TASK DETAILS - Reproduce, word for word, all of the records; the pictures stay out.

Change listing data -
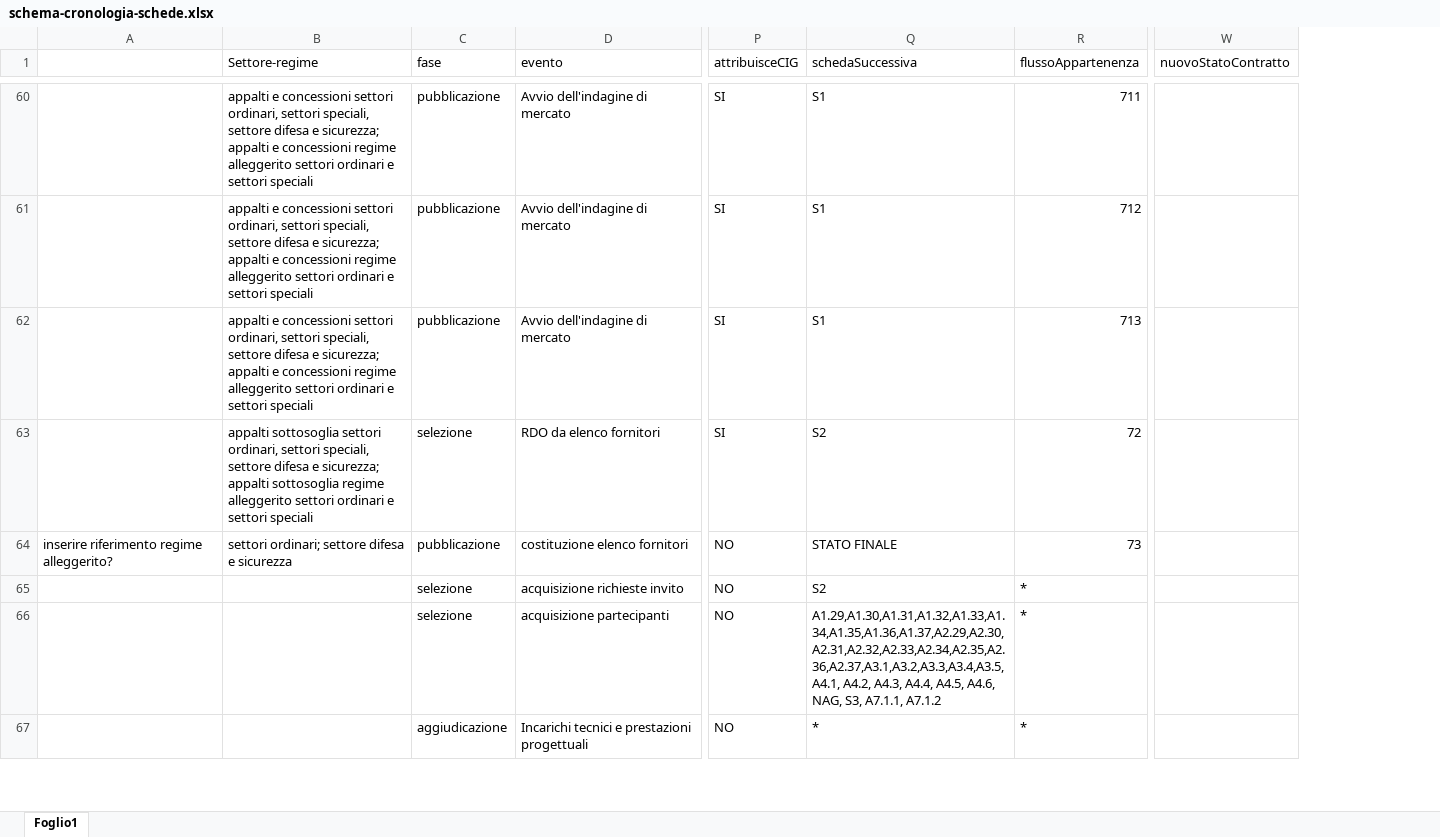
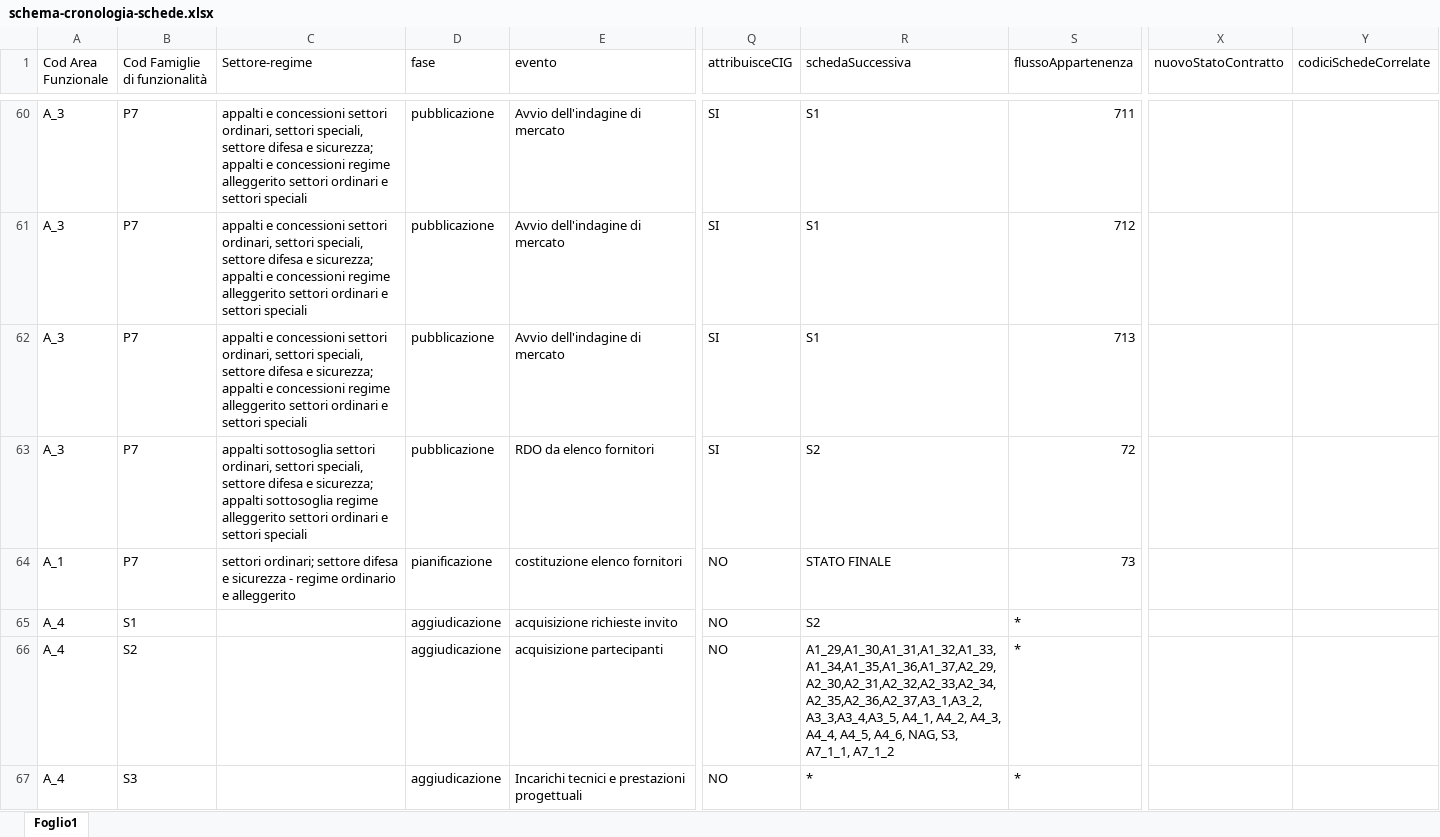
Before and after one commit to anticorruzione/npa, an Excel workbook: docs/orchestratore/schema-cronologia-schede.xlsx, sheet Foglio1, drawn as a sheet; only a part is shown, gaps mark what is left out; values as stored, in another font and other column widths than the file's, no cell formats; charts and pictures not drawn; removed rows and columns are numbered as before the commit, all else as after; the diff covers the shown part only; the diff names each change by its address in the sheet, - before the commit and + after, or states it on an @@ line.

```diff
--- a/docs/orchestratore/schema-cronologia-schede.xlsx (sheet Foglio1)
+++ b/docs/orchestratore/schema-cronologia-schede.xlsx (sheet Foglio1)
-column A, row 64: inserire riferimento regime alleggerito?
+column A (Cod Area Funzionale), rows 60-67: A_3 | A_3 | A_3 | A_3 | A_1 | A_4 | A_4 | A_4
+column B (Cod Famiglie di funzionalità), rows 60-67: P7 | P7 | P7 | P7 | P7 | S1 | S2 | S3
+column Y (codiciSchedeCorrelate), empty
-D63 (fase): selezione
+D63 (fase): pubblicazione
-C64 (Settore-regime): …e sicurezza
+C64 (Settore-regime): …e sicurezza - regime ordinario e alleggerito
-D64 (fase): pubblicazione
+D64 (fase): pianificazione
-D65:D66 (fase): selezione
+D65:D66 (fase): aggiudicazione
-R66 (schedaSuccessiva): A1.29,A1.30,A1.31,A1.32,A1.33,A1.34,A1.35,A1.36,A1.37,A2.29,A2.30,A2.31,A2.32,A2.33,A2.34,A2.35,A2.36,A2.37,A3.1,A3.2,A3.3,A3.4,A3.5, A4.1, A4.2, A4.3, A4.4, A4.5, A4.6, NAG, S3, A7.1.1, A7.1.2
+R66 (schedaSuccessiva): A1_29,A1_30,A1_31,A1_32,A1_33,A1_34,A1_35,A1_36,A1_37,A2_29,A2_30,A2_31,A2_32,A2_33,A2_34,A2_35,A2_36,A2_37,A3_1,A3_2,A3_3,A3_4,A3_5, A4_1, A4_2, A4_3, A4_4, A4_5, A4_6, NAG, S3, A7_1_1, A7_1_2
```
Also changed, not shown: 88 edited cells elsewhere in this sheet, cell formats, charts or pictures.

SOLUTION FOR THIS TASK -
Before and after one commit to anticorruzione/npa, an Excel workbook: docs/orchestratore/schema-cronologia-schede.xlsx, sheet Foglio1, drawn as a sheet; only a part is shown, gaps mark what is left out; values as stored, in another font and other column widths than the file's, no cell formats; charts and pictures not drawn; removed rows and columns are numbered as before the commit, all else as after; the diff covers the shown part only; the diff names each change by its address in the sheet, - before the commit and + after, or states it on an @@ line.

```diff
--- a/docs/orchestratore/schema-cronologia-schede.xlsx (sheet Foglio1)
+++ b/docs/orchestratore/schema-cronologia-schede.xlsx (sheet Foglio1)
-column A, row 64: inserire riferimento regime alleggerito?
+column A (Cod Area Funzionale), rows 60-67: A_3 | A_3 | A_3 | A_3 | A_1 | A_4 | A_4 | A_4
+column B (Cod Famiglie di funzionalità), rows 60-67: P7 | P7 | P7 | P7 | P7 | S1 | S2 | S3
+column Y (codiciSchedeCorrelate), empty
-D63 (fase): selezione
+D63 (fase): pubblicazione
-C64 (Settore-regime): …e sicurezza
+C64 (Settore-regime): …e sicurezza - regime ordinario e alleggerito
-D64 (fase): pubblicazione
+D64 (fase): pianificazione
-D65:D66 (fase): selezione
+D65:D66 (fase): aggiudicazione
-R66 (schedaSuccessiva): A1.29,A1.30,A1.31,A1.32,A1.33,A1.34,A1.35,A1.36,A1.37,A2.29,A2.30,A2.31,A2.32,A2.33,A2.34,A2.35,A2.36,A2.37,A3.1,A3.2,A3.3,A3.4,A3.5, A4.1, A4.2, A4.3, A4.4, A4.5, A4.6, NAG, S3, A7.1.1, A7.1.2
+R66 (schedaSuccessiva): A1_29,A1_30,A1_31,A1_32,A1_33,A1_34,A1_35,A1_36,A1_37,A2_29,A2_30,A2_31,A2_32,A2_33,A2_34,A2_35,A2_36,A2_37,A3_1,A3_2,A3_3,A3_4,A3_5, A4_1, A4_2, A4_3, A4_4, A4_5, A4_6, NAG, S3, A7_1_1, A7_1_2
```
Also changed, not shown: 88 edited cells elsewhere in this sheet, cell formats, charts or pictures.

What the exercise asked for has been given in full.